__Problem description__. Lines where the string "開発引継ぎ資料" appears are to be copied from the entries below.

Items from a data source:
####################
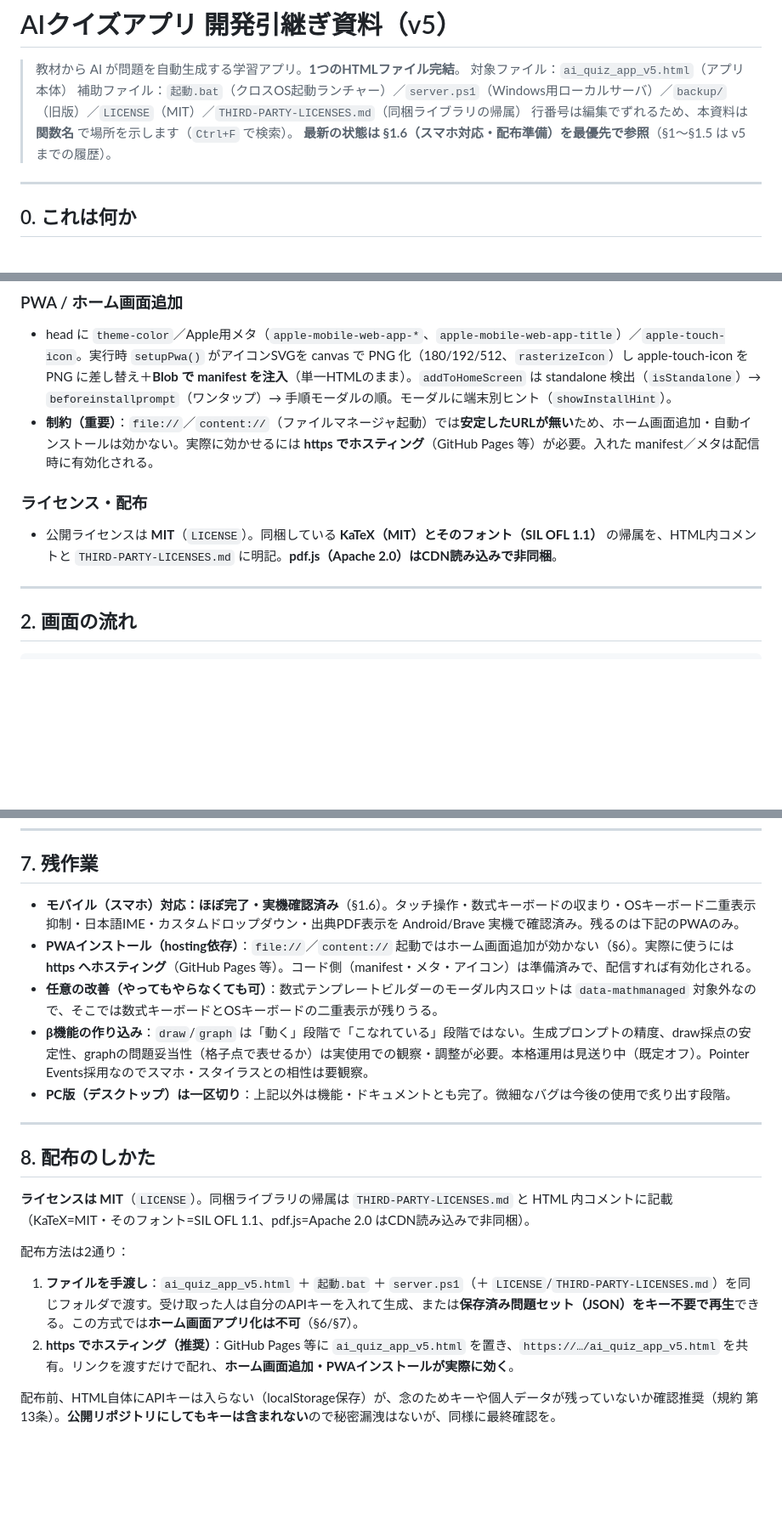
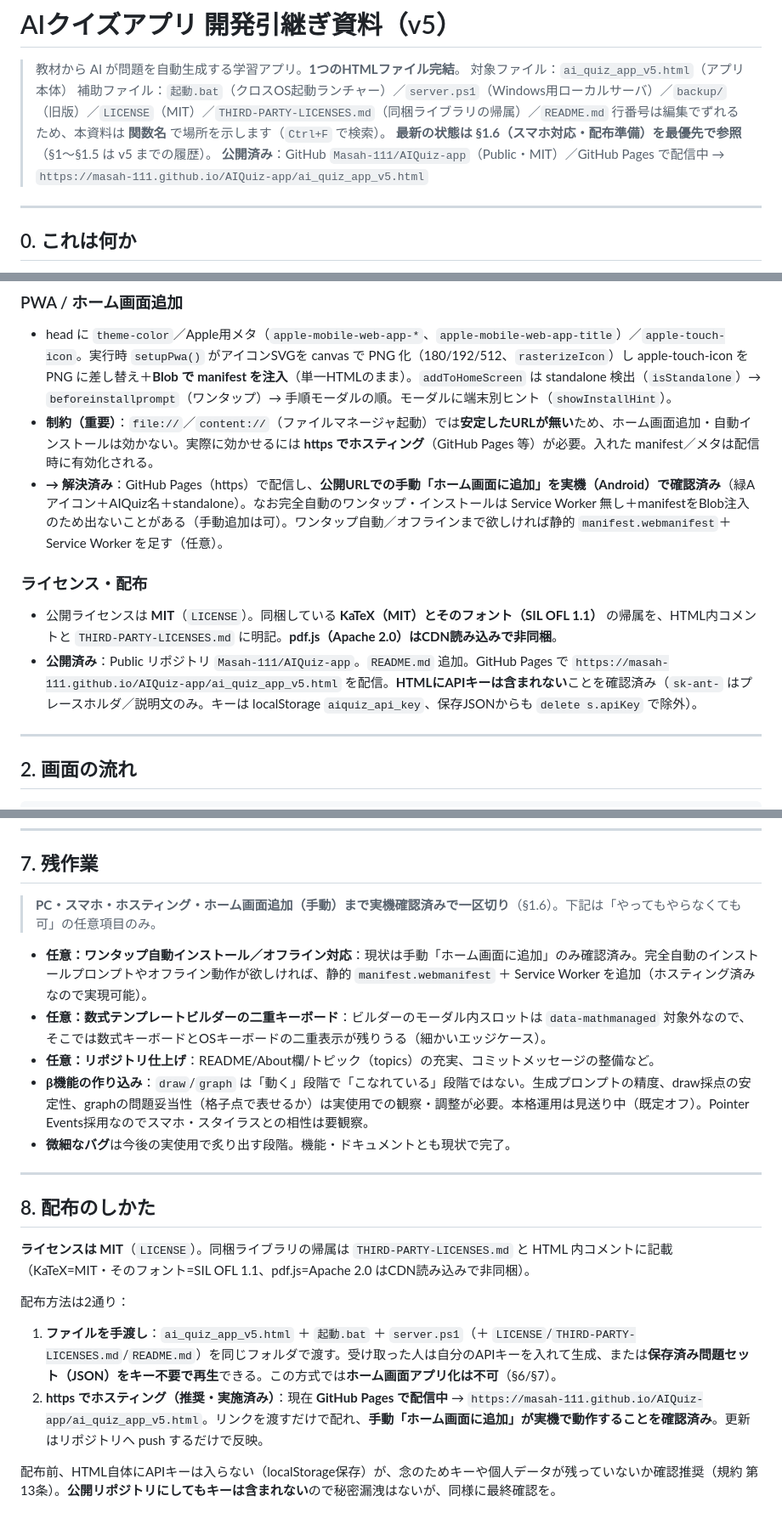
Before and after one commit to Masah-111/AIQuiz-app, a Markdown page: 開発引継ぎ資料.md, 3 parts joined by grey strips. Shown at 85% size. Drawn GitHub-style; blank space fills up the shorter version.

Commit message:
New paper

```diff
--- a/開発引継ぎ資料.md
+++ b/開発引継ぎ資料.md
@@ -2,9 +2,10 @@
 
 > 教材から AI が問題を自動生成する学習アプリ。**1つのHTMLファイル完結**。
 > 対象ファイル：`ai_quiz_app_v5.html`（アプリ本体）
-> 補助ファイル：`起動.bat`（クロスOS起動ランチャー）／`server.ps1`（Windows用ローカルサーバ）／`backup/`（旧版）／`LICENSE`（MIT）／`THIRD-PARTY-LICENSES.md`（同梱ライブラリの帰属）
+> 補助ファイル：`起動.bat`（クロスOS起動ランチャー）／`server.ps1`（Windows用ローカルサーバ）／`backup/`（旧版）／`LICENSE`（MIT）／`THIRD-PARTY-LICENSES.md`（同梱ライブラリの帰属）／`README.md`
 > 行番号は編集でずれるため、本資料は **関数名** で場所を示します（`Ctrl+F` で検索）。
 > **最新の状態は §1.6（スマホ対応・配布準備）を最優先で参照**（§1〜§1.5 は v5 までの履歴）。
+> **公開済み**：GitHub `Masah-111/AIQuiz-app`（Public・MIT）／GitHub Pages で配信中 → `https://masah-111.github.io/AIQuiz-app/ai_quiz_app_v5.html`
 
 ---
 
@@ -110,9 +111,11 @@
 ### PWA / ホーム画面追加
 - head に `theme-color`／Apple用メタ（`apple-mobile-web-app-*`、`apple-mobile-web-app-title`）／`apple-touch-icon`。実行時 `setupPwa()` がアイコンSVGを canvas で PNG 化（180/192/512、`rasterizeIcon`）し apple-touch-icon を PNG に差し替え＋**Blob で manifest を注入**（単一HTMLのまま）。`addToHomeScreen` は standalone 検出（`isStandalone`）→ `beforeinstallprompt`（ワンタップ）→ 手順モーダルの順。モーダルに端末別ヒント（`showInstallHint`）。
 - **制約（重要）**：`file://`／`content://`（ファイルマネージャ起動）では**安定したURLが無い**ため、ホーム画面追加・自動インストールは効かない。実際に効かせるには **https でホスティング**（GitHub Pages 等）が必要。入れた manifest／メタは配信時に有効化される。
+- **→ 解決済み**：GitHub Pages（https）で配信し、**公開URLでの手動「ホーム画面に追加」を実機（Android）で確認済み**（緑Aアイコン＋AIQuiz名＋standalone）。なお完全自動のワンタップ・インストールは Service Worker 無し＋manifestをBlob注入のため出ないことがある（手動追加は可）。ワンタップ自動／オフラインまで欲しければ静的 `manifest.webmanifest`＋Service Worker を足す（任意）。
 
 ### ライセンス・配布
 - 公開ライセンスは **MIT**（`LICENSE`）。同梱している **KaTeX（MIT）とそのフォント（SIL OFL 1.1）** の帰属を、HTML内コメントと `THIRD-PARTY-LICENSES.md` に明記。**pdf.js（Apache 2.0）はCDN読み込みで非同梱**。
+- **公開済み**：Public リポジトリ `Masah-111/AIQuiz-app`。`README.md` 追加。GitHub Pages で `https://masah-111.github.io/AIQuiz-app/ai_quiz_app_v5.html` を配信。**HTMLにAPIキーは含まれない**ことを確認済み（`sk-ant-` はプレースホルダ／説明文のみ。キーは localStorage `aiquiz_api_key`、保存JSONからも `delete s.apiKey` で除外）。
 
 ---
 
@@ -197,11 +200,13 @@
 
 ## 7. 残作業
 
-- **モバイル（スマホ）対応：ほぼ完了・実機確認済み**（§1.6）。タッチ操作・数式キーボードの収まり・OSキーボード二重表示抑制・日本語IME・カスタムドロップダウン・出典PDF表示を Android/Brave 実機で確認済み。残るのは下記のPWAのみ。
-- **PWAインストール（hosting依存）**：`file://`／`content://` 起動ではホーム画面追加が効かない（§6）。実際に使うには **https へホスティング**（GitHub Pages 等）。コード側（manifest・メタ・アイコン）は準備済みで、配信すれば有効化される。
-- **任意の改善（やってもやらなくても可）**：数式テンプレートビルダーのモーダル内スロットは `data-mathmanaged` 対象外なので、そこでは数式キーボードとOSキーボードの二重表示が残りうる。
+> **PC・スマホ・ホスティング・ホーム画面追加（手動）まで実機確認済みで一区切り**（§1.6）。下記は「やってもやらなくても可」の任意項目のみ。
+
+- **任意：ワンタップ自動インストール／オフライン対応**：現状は手動「ホーム画面に追加」のみ確認済み。完全自動のインストールプロンプトやオフライン動作が欲しければ、静的 `manifest.webmanifest` ＋ Service Worker を追加（ホスティング済みなので実現可能）。
+- **任意：数式テンプレートビルダーの二重キーボード**：ビルダーのモーダル内スロットは `data-mathmanaged` 対象外なので、そこでは数式キーボードとOSキーボードの二重表示が残りうる（細かいエッジケース）。
+- **任意：リポジトリ仕上げ**：README/About欄/トピック（topics）の充実、コミットメッセージの整備など。
 - **β機能の作り込み**：`draw`/`graph` は「動く」段階で「こなれている」段階ではない。生成プロンプトの精度、draw採点の安定性、graphの問題妥当性（格子点で表せるか）は実使用での観察・調整が必要。本格運用は見送り中（既定オフ）。Pointer Events採用なのでスマホ・スタイラスとの相性は要観察。
-- **PC版（デスクトップ）は一区切り**：上記以外は機能・ドキュメントとも完了。微細なバグは今後の使用で炙り出す段階。
+- **微細なバグ**は今後の実使用で炙り出す段階。機能・ドキュメントとも現状で完了。
 
 ---
 
@@ -211,7 +216,7 @@
 
 配布方法は2通り：
 
-1. **ファイルを手渡し**：`ai_quiz_app_v5.html` ＋ `起動.bat` ＋ `server.ps1`（＋ `LICENSE`/`THIRD-PARTY-LICENSES.md`）を同じフォルダで渡す。受け取った人は自分のAPIキーを入れて生成、または**保存済み問題セット（JSON）をキー不要で再生**できる。この方式では**ホーム画面アプリ化は不可**（§6/§7）。
-2. **https でホスティング（推奨）**：GitHub Pages 等に `ai_quiz_app_v5.html` を置き、`https://…/ai_quiz_app_v5.html` を共有。リンクを渡すだけで配れ、**ホーム画面追加・PWAインストールが実際に効く**。
+1. **ファイルを手渡し**：`ai_quiz_app_v5.html` ＋ `起動.bat` ＋ `server.ps1`（＋ `LICENSE`/`THIRD-PARTY-LICENSES.md`/`README.md`）を同じフォルダで渡す。受け取った人は自分のAPIキーを入れて生成、または**保存済み問題セット（JSON）をキー不要で再生**できる。この方式では**ホーム画面アプリ化は不可**（§6/§7）。
+2. **https でホスティング（推奨・実施済み）**：現在 **GitHub Pages で配信中** → `https://masah-111.github.io/AIQuiz-app/ai_quiz_app_v5.html`。リンクを渡すだけで配れ、**手動「ホーム画面に追加」が実機で動作することを確認済み**。更新はリポジトリへ push するだけで反映。
 
 配布前、HTML自体にAPIキーは入らない（localStorage保存）が、念のためキーや個人データが残っていないか確認推奨（規約 第13条）。**公開リポジトリにしてもキーは含まれない**ので秘密漏洩はないが、同様に最終確認を。
```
####################
__Task response__.
Before and after one commit to Masah-111/AIQuiz-app, a Markdown page: 開発引継ぎ資料.md, 3 parts joined by grey strips. Shown at 85% size. Drawn GitHub-style; blank space fills up the shorter version.
--- a/開発引継ぎ資料.md
+++ b/開発引継ぎ資料.md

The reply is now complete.